More shots, more scoring chances, more opposing players in front
of the net. Life in the new NHL has been anything but pleasant, so
far, for goalies.
If those obstacles weren't enough, the league's netminders also
face the increased traffic with smaller equipment and less room in
which they can play the puck.
Well, help is on the way in the form of two-time defending
Vezina Trophy winner Martin Brodeur.
The New Jersey Devils star goaltender, who recently made it back
from an early season knee injury, was appointed this week to the
competition committee formed by the league and the players
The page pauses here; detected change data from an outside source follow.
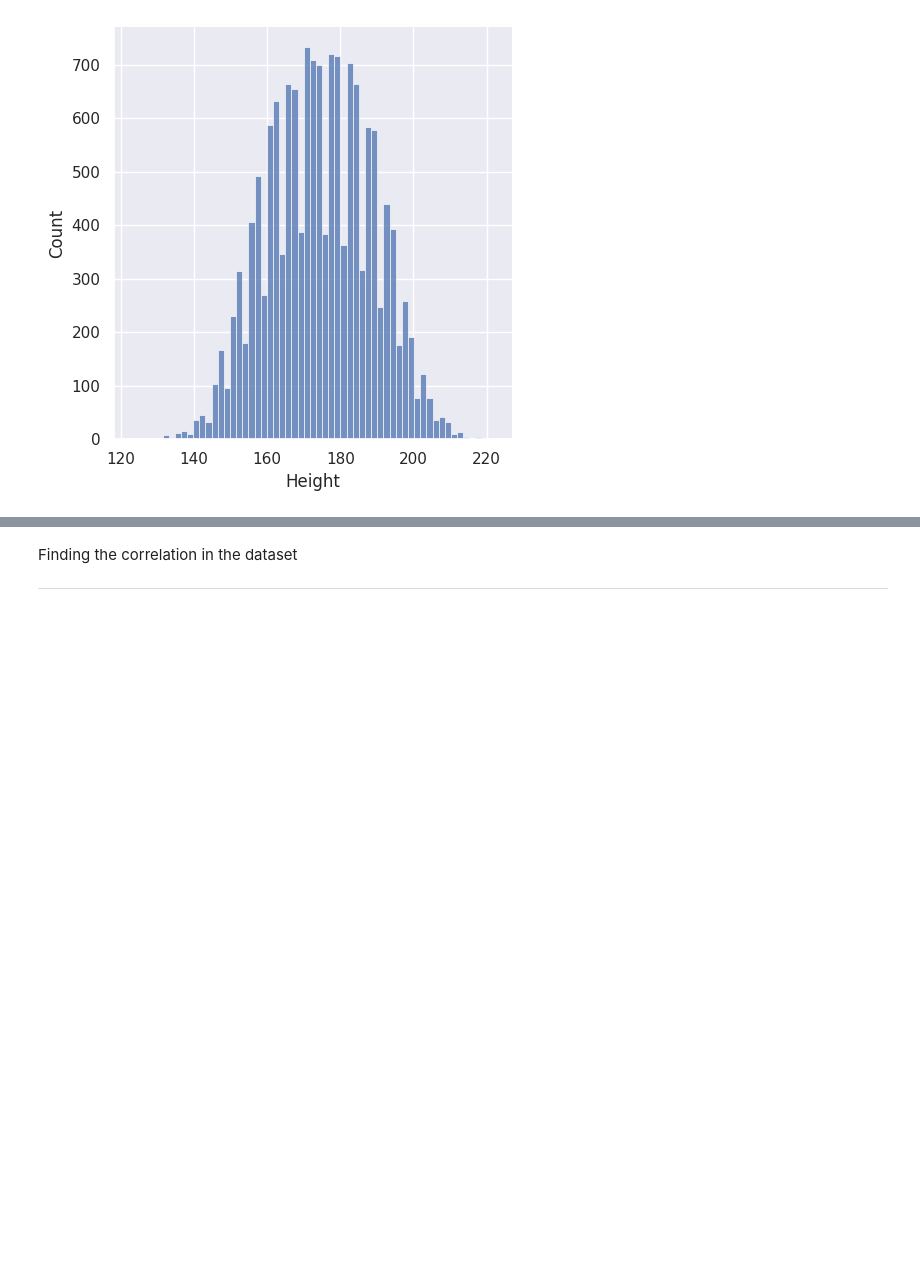
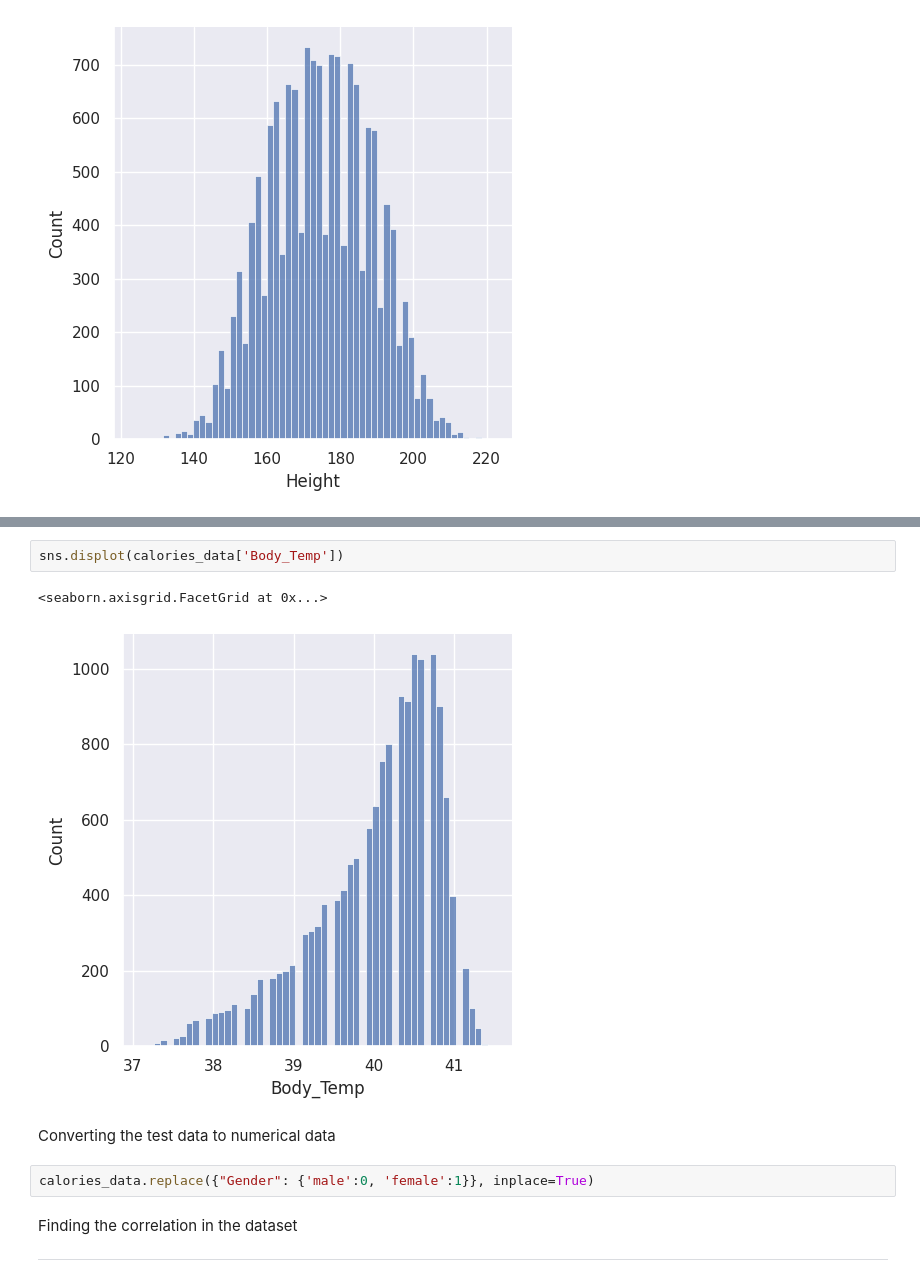
Before and after one commit to Abhyuday-Dev/Calories-burn-predictor, a Jupyter notebook: Calories_burnt.ipynb, the cells around one changed output, grey strips where cells are left out. Drawn from its saved outputs; the diff is of its cells as text; blank space fills up the shorter version.

```diff
--- a/Calories_burnt.ipynb
+++ b/Calories_burnt.ipynb
@@ -144,3 +149,12 @@ sns.displot(calories_data['Height'])
+# %%
+sns.displot(calories_data['Body_Temp'])
+# %% [output]
+<seaborn.axisgrid.FacetGrid at 0x...>
+[figure, added]
+# %% [markdown]
+Converting the test data to numerical data
+# %%
+calories_data.replace({"Gender": {'male':0, 'female':1}}, inplace=True)
 # %% [markdown]
 Finding the correlation in the dataset
 
```
Also changed, not shown: parts of 6 cells of this notebook.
"I am excited to be a part of the competition committee, since
it plays such an important role in the future of the NHL,'' Brodeur
said. "I look forward to representing the goalie fraternity as
part of my role.''
Brodeur and Dallas Stars goalie Marty Turco were two players
directly impacted by the rule that limits where goalies can play
the puck. No longer can they go below the goal line to get the puck
in the corners. Instead, they can only stickhandle in a trapezoidal
area behind the goal.
But at least from now on, goalies will have a voice in deciding
what is best for the ever-changing league.
"We were all a little nervous coming into the season with the
changes, not just one or two of them, but all of them combined,
what it possibly could do,'' Turco said. "It's just the mental
challenge after games and after weeks or months after some
seemingly bad games, there's just nights that I've actually felt
like I've played well and let in four or five goals. But you just
have to let it go.''
In addition to Brodeur, the committee includes players Rob Blake
of Colorado, Jarome Iginla of Calgary, Trevor Linden of Vancouver
and Brendan Shanahan of Detroit. The clubs are represented by
general managers Bob Gainey of Montreal, Kevin Lowe of Edmonton,
David Poile of Nashville, Don Waddell of Atlanta and owner Ed
Snider of Philadelphia.
Colin Campbell, the league's director of hockey operations,
supervises and is a nonvoting member. Mike Gartner, the NHLPA's
director of business relations, also is a nonvoting member.
The committee, established in the new collective bargaining
agreement, consists of up to 10 voting members for the purpose of
evaluating and making recommendations on matters relating to the
game -- and the way it is played -- to the NHL board of governors